**About this task:**
Searching the material below, find each line that includes the word "output", and copy it.

··· Records shown

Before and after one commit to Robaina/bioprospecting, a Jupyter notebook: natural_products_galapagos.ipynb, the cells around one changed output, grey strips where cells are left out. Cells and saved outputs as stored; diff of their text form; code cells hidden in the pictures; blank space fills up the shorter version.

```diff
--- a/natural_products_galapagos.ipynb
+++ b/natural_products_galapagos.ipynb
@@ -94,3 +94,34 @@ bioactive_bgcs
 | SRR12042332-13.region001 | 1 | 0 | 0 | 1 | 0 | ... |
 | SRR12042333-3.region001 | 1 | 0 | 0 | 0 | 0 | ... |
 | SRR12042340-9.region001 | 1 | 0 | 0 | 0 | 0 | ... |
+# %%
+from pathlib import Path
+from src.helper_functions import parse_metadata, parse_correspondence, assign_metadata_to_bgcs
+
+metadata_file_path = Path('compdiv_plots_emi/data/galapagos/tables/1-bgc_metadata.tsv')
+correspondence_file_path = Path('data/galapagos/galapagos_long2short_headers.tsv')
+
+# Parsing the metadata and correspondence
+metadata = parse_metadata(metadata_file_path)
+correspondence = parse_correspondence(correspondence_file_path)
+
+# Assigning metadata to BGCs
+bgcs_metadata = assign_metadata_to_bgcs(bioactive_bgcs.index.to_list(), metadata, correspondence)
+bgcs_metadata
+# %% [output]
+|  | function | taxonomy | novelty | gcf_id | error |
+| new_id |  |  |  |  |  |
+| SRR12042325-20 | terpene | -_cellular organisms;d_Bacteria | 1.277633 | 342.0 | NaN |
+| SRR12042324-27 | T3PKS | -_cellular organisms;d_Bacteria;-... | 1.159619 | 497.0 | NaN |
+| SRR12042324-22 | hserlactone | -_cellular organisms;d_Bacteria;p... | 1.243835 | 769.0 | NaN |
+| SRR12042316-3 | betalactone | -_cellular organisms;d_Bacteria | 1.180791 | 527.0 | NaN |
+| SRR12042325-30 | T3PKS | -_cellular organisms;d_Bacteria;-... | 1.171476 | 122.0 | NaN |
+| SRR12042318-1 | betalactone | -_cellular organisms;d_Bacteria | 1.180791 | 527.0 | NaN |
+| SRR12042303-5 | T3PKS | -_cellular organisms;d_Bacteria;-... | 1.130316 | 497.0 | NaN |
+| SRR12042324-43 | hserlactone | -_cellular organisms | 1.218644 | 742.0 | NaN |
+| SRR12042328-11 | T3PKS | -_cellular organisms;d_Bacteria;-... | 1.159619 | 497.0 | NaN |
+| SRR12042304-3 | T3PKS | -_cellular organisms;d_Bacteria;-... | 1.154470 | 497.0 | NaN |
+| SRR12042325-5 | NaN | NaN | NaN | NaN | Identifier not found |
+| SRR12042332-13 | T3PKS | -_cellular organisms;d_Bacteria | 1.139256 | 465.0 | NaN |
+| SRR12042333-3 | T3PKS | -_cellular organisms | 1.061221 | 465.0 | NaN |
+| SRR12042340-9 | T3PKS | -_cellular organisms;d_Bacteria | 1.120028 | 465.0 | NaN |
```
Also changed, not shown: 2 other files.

······

**Result of the exercise:**
Before and after one commit to Robaina/bioprospecting, a Jupyter notebook: natural_products_galapagos.ipynb, the cells around one changed output, grey strips where cells are left out. Cells and saved outputs as stored; diff of their text form; code cells hidden in the pictures; blank space fills up the shorter version.
+# %% [output]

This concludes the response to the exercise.